Wall Street and Orchards

Wilfred Bruneau, Interviewed by James Matson, November 9, 2017
Location of Interview: Cooperstown, New York

wilfred bruneauWilfred Bruneau was born in 1944 and grew up in Massachusetts and New Hampshire. He had a long career in the tech industry working for IBM and then the Digital Equipment Corporation. After he retired, he and his wife Joan bought Middlefield Orchard and began developing what is now an expansive and growing fruit and vegetable farm. In this clip, he talks about the effect of Wall Street on the agricultural business.
WB: Basically, I guess Wall Street has infiltrated the agricultural business, but basically what they want you to do is if they come out with a new apple crop, or apple variety, you put ten thousand dollars down so you can actually, at least buy one tree. You probably want to buy more than that if you’re putting that much money into it. So then once you get into that, put that deposit down, then all of a sudden. So I’d like to put some of the new varieties out but I don’t want to pay ten thousand dollars to just to put one variety in. For the size of this orchard, it would take me many, many years to recoup that.
JM: And would that be to get a tree that you were not able to get from planting your own seeds?
WB: You actually don’t get trees from planting seeds anymore. [You] go through the rootstock as you mentioned earlier, and you graft particular [scion] to it. Some of the newer varieties out, they restrict you in doing that. You have to sign a disclosure saying that you will not do that kind of thing.
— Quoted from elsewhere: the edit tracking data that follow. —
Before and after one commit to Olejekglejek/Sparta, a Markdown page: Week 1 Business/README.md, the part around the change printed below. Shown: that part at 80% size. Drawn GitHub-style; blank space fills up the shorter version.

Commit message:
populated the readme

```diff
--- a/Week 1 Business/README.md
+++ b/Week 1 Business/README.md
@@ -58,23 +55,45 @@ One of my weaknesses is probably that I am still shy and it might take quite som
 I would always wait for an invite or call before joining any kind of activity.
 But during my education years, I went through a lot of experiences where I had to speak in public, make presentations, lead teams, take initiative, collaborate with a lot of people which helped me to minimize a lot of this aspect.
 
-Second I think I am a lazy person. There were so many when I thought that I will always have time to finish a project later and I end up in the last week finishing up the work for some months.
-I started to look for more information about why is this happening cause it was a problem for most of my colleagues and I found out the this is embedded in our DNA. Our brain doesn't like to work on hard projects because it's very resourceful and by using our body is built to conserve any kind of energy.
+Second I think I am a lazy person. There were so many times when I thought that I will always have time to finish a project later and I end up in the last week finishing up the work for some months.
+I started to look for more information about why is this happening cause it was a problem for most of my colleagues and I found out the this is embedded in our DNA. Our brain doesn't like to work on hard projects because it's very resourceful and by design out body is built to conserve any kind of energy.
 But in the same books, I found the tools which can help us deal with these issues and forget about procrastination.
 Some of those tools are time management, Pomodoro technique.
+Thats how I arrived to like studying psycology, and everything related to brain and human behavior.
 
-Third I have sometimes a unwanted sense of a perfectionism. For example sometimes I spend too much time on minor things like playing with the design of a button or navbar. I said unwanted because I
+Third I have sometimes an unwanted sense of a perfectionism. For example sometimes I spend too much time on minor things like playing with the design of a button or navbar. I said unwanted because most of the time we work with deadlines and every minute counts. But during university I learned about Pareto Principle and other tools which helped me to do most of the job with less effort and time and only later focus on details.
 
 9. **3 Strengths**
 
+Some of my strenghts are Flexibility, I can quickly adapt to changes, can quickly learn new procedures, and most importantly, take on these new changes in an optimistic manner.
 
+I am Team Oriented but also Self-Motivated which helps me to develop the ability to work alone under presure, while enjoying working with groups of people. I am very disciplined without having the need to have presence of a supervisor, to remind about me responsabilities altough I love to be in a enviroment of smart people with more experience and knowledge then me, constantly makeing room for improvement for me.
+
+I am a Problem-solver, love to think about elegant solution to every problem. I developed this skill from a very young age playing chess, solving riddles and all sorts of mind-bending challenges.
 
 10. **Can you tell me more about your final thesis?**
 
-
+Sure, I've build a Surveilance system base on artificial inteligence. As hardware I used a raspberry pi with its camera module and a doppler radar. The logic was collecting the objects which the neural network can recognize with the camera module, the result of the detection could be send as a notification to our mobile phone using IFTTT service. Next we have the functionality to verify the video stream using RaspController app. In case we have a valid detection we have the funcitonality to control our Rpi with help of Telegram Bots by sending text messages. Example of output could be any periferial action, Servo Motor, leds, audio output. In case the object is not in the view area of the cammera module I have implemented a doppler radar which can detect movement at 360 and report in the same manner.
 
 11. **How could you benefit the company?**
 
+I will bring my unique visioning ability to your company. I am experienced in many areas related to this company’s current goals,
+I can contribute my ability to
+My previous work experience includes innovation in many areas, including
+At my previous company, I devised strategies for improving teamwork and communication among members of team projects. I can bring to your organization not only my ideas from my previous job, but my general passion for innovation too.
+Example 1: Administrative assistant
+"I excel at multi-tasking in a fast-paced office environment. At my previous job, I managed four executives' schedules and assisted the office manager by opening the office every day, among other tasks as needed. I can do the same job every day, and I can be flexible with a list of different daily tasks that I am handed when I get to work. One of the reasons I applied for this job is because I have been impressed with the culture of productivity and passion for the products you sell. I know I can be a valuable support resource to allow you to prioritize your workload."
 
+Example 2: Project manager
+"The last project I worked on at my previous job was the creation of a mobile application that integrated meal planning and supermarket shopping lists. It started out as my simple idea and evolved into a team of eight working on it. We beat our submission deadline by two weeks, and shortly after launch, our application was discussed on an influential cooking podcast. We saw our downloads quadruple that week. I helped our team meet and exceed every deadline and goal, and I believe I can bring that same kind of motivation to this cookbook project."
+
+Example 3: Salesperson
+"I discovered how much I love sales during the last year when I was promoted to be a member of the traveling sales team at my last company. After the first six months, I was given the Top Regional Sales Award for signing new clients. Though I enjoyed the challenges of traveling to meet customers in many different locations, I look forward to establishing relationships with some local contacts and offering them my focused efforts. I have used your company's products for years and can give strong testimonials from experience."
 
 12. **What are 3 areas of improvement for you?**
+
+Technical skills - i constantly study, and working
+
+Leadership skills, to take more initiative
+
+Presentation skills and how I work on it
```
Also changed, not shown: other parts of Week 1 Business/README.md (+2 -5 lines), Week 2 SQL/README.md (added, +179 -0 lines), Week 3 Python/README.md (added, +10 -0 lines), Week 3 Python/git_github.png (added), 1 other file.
Not all of them, but some of the newer ones are like that.
Click here to listen to the full interview or to read the transcript.